▶ **What the task requires**
Which lines of the material hold the word "Playwright"? Copy each one.

□ □ □

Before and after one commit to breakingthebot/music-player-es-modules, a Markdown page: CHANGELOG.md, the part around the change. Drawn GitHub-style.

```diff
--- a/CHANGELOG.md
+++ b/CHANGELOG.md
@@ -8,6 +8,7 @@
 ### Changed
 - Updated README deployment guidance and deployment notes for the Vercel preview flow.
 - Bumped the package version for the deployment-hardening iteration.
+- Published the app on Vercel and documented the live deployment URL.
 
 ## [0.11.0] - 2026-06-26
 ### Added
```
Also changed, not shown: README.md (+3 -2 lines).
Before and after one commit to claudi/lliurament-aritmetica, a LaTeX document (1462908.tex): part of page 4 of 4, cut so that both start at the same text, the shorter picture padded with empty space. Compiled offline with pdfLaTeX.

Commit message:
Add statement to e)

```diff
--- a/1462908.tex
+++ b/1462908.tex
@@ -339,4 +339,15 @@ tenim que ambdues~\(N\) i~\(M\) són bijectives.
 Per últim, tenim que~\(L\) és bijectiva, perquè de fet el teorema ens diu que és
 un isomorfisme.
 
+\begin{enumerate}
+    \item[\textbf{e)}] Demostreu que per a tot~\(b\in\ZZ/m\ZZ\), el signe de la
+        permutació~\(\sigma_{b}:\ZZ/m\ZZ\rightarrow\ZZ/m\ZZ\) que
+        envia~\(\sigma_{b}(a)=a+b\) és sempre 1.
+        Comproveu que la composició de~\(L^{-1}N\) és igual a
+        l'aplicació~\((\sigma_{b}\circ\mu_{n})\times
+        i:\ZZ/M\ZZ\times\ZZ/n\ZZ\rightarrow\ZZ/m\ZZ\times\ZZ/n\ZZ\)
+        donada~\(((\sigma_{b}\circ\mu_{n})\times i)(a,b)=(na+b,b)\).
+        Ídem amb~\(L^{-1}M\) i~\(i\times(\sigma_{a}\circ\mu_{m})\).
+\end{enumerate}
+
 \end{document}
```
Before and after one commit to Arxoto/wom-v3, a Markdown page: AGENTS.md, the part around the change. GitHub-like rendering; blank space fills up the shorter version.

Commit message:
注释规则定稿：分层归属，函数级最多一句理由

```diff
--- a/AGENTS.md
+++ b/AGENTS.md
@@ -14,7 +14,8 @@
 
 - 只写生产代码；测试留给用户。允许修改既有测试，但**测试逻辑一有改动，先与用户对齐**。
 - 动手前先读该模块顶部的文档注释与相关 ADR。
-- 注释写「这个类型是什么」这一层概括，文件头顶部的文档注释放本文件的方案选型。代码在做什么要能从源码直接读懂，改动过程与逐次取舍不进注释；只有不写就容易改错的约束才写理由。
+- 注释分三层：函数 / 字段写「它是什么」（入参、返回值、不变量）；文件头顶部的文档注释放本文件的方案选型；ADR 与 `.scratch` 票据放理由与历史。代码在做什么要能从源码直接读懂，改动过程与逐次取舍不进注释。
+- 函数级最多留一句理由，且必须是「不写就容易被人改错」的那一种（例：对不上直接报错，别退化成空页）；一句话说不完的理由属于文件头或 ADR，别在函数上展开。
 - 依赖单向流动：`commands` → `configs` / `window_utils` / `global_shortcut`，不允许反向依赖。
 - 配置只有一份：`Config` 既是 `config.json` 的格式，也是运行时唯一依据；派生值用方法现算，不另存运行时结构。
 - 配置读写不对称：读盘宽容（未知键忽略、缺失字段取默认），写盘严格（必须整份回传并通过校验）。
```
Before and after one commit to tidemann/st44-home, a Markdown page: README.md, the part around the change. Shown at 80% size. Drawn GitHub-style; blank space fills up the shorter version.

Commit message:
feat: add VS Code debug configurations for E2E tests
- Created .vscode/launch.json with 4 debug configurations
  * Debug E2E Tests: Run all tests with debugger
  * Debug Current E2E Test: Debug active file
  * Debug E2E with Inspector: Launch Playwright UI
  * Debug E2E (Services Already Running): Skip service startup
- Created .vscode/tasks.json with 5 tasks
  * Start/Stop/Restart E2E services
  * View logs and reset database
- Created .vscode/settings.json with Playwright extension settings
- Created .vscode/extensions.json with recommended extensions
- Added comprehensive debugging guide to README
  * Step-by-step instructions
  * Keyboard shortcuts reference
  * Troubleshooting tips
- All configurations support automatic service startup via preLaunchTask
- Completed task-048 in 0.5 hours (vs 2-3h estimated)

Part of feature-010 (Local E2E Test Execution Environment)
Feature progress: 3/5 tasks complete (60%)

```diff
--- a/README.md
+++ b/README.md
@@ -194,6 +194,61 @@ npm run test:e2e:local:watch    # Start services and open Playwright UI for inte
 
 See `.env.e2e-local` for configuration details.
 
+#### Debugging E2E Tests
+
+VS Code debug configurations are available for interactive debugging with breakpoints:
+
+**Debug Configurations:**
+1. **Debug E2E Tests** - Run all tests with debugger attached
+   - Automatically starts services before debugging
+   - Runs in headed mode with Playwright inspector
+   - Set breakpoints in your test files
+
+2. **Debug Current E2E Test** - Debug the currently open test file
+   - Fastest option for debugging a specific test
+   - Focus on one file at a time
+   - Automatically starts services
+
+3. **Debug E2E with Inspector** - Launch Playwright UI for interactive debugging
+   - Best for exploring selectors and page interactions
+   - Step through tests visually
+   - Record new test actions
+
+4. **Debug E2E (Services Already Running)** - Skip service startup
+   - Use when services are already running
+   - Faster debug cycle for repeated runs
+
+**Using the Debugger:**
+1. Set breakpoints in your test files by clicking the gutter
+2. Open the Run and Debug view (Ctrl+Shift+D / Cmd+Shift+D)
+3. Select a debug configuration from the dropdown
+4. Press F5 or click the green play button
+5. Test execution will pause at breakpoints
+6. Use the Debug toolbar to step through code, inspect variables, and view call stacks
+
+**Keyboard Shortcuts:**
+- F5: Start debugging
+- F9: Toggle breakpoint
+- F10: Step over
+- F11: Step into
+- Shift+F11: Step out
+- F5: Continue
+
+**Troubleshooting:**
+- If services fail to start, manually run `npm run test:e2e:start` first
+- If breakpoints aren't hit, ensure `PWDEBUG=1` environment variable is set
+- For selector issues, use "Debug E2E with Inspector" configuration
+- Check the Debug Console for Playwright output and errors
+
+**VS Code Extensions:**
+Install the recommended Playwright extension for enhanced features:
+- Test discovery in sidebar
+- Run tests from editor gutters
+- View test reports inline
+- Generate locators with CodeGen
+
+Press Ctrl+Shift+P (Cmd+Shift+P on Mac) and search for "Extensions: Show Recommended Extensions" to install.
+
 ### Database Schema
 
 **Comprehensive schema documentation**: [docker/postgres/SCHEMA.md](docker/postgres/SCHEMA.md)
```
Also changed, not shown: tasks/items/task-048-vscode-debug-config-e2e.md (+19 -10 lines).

□ □ □

▶ **Finished exercise**
  * Debug E2E with Inspector: Launch Playwright UI
- Created .vscode/settings.json with Playwright extension settings
@@ -194,6 +194,61 @@ npm run test:e2e:local:watch    # Start services and open Playwright UI for inte
+   - Runs in headed mode with Playwright inspector
+3. **Debug E2E with Inspector** - Launch Playwright UI for interactive debugging
+- Check the Debug Console for Playwright output and errors
+Install the recommended Playwright extension for enhanced features:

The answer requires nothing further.